How do you think we can change these attitudes to consumption? And do you see Noah as being a part of that charge?

Brendon Babenzien: Our target is to remind people that style is more important than fashion.  

How would you define the distinction between “style” and “fashion”?

Brendon Babenzien: Style is the ability to take just about anything around you and make it work. It’s confidence in yourself, and an ability to just wear jeans and a shirt and still be the best looking person in the crowd. Whereas there are people who have all the money in the world, buy the latest everything and have an outfit worth $10,000, but still don’t look particularly good. The reference I often use to explain it is skateboarding, and, for lack of a better word, hip hop and b-boy culture. In the early days of these two subcultures, there really weren’t industries built around them supplying them with products. Skaters were mostly wearing surf stuff and they didn’t necessarily have to spend loads of money to do it. I would argue the same thing happened within B-boy culture: it was about taking things which were already in existence, whether workwear, sportswear, or team jerseys, and just putting them together in a way that they did something fresh. That had more to do with innate creativity and style than it did with the latest trends. 
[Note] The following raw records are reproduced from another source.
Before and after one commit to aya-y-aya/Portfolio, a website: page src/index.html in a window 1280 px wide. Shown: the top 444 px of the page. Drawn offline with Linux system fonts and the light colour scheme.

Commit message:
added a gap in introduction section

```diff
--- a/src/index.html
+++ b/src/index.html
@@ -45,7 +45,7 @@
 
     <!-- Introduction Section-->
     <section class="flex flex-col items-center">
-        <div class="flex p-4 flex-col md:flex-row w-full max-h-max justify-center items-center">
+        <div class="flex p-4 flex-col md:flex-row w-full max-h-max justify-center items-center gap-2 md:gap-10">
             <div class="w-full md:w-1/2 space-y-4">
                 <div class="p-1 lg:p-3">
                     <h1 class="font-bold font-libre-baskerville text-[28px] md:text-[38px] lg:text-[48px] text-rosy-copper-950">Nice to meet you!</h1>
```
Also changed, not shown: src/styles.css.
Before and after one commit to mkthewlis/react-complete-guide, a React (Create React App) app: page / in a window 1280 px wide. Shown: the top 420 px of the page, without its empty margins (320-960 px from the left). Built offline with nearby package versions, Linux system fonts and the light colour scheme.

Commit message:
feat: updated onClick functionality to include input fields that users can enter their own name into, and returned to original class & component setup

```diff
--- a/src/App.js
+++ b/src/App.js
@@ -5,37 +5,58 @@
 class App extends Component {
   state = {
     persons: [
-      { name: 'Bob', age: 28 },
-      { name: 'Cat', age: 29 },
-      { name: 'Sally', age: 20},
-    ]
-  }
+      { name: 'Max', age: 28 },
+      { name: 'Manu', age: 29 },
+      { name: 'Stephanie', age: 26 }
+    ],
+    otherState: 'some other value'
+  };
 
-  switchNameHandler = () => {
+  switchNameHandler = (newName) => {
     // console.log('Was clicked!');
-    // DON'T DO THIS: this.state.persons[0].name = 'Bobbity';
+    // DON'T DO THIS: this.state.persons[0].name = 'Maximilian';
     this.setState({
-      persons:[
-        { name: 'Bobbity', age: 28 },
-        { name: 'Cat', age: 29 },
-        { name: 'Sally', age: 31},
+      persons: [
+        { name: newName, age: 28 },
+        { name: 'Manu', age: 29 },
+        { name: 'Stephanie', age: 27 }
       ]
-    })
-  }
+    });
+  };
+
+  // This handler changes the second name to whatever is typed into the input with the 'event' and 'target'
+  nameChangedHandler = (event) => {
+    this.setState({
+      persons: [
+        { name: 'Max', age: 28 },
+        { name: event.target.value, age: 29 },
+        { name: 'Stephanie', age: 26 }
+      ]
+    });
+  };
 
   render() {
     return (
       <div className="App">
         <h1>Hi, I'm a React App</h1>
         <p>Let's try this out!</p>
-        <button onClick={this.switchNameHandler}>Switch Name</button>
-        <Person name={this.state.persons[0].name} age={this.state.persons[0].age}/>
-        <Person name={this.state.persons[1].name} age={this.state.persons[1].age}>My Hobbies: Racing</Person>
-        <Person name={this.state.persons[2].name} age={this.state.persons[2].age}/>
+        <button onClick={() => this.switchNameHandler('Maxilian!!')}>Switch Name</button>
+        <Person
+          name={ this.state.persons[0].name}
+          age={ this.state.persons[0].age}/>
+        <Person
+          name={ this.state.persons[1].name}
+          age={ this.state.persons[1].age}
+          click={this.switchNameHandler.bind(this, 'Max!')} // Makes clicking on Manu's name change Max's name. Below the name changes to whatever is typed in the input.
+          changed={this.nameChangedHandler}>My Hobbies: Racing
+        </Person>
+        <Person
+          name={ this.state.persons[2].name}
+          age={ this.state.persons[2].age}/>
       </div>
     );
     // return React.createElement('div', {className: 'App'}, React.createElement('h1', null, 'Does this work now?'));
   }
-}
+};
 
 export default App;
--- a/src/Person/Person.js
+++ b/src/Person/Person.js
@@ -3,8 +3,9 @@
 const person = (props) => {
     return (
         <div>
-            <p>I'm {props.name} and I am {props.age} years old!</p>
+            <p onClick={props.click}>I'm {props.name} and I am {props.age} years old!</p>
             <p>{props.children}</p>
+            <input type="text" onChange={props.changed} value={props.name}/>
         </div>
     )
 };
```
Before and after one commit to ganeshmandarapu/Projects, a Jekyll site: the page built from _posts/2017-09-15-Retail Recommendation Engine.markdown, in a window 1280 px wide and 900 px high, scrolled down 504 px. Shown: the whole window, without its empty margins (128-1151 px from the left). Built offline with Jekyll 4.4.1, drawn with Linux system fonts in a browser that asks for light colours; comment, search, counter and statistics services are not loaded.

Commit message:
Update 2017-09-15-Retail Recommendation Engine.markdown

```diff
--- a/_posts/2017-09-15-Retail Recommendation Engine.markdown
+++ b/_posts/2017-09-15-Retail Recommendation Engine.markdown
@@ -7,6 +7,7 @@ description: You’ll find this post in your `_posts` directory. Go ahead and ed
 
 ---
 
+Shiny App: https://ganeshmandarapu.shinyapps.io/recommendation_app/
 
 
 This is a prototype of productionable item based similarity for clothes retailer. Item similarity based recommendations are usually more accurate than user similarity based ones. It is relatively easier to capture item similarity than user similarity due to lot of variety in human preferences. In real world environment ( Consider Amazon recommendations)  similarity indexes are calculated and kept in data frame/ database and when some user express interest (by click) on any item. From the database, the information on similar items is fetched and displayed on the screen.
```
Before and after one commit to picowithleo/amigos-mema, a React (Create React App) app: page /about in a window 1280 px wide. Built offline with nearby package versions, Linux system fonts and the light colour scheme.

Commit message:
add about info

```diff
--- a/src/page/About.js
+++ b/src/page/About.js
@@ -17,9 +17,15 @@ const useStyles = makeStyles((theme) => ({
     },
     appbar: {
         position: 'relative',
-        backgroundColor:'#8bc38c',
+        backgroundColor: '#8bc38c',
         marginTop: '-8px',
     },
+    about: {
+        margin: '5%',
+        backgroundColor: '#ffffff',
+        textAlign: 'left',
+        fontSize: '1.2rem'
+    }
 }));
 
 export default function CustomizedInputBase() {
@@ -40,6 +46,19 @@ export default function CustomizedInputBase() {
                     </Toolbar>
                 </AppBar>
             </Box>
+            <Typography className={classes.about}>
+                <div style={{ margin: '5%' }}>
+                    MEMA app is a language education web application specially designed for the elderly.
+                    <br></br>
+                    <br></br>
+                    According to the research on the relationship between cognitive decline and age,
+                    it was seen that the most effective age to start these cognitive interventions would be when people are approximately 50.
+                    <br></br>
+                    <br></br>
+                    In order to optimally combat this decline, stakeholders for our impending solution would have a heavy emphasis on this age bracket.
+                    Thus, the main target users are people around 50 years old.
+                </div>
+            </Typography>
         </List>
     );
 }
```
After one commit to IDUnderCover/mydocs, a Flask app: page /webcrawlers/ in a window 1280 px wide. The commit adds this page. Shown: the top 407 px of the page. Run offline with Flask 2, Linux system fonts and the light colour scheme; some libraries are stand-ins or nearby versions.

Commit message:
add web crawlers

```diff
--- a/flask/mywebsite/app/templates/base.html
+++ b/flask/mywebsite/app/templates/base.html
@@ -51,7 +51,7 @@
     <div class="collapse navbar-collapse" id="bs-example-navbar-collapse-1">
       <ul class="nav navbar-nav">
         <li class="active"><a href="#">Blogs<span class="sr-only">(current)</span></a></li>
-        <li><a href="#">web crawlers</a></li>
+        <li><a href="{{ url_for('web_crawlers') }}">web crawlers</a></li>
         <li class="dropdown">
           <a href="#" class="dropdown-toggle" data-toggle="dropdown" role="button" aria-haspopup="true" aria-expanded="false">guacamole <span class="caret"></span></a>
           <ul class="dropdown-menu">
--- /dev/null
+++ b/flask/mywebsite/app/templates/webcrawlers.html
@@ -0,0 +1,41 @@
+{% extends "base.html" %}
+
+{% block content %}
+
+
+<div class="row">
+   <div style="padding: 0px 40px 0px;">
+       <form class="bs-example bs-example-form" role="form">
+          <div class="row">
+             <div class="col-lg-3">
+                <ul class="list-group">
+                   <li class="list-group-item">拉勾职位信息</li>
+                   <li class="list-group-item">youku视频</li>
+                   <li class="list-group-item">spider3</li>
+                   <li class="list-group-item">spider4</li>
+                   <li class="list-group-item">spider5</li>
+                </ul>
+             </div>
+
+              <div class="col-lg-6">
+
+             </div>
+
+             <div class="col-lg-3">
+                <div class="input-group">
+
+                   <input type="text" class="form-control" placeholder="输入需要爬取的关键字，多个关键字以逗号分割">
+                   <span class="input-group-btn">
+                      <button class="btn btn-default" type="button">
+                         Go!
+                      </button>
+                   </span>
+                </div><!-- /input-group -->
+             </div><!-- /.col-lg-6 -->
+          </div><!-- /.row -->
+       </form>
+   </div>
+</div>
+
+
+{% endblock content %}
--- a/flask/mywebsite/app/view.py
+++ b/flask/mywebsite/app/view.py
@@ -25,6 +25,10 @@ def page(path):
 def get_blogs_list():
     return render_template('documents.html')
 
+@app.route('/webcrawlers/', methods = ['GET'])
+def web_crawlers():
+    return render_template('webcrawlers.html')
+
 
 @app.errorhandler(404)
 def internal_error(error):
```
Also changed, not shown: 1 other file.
Do you think that kind of counter-culture still exists today? 

Brendon Babenzien: I believe innately that there’s always a subculture. One example I like to hold up as my shining star of hope is the resurgence of vinyl. Fifteen or twenty years ago, people said vinyl was dead forever and never coming back. But it did, because there’s a quality to it that really stands up. It’s a fun process to take a record out, hold the cover, and read the liner notes – all of those things create more of a connection to music than just popping it onto your headphones. I’m always looking for those moments where you slow down and really, truly experience something. Do we need to experience everything all the time? Why don’t you find the things you love and really immerse yourself in them?

The collection is avaliable to buy from selected regions on adidas’ website.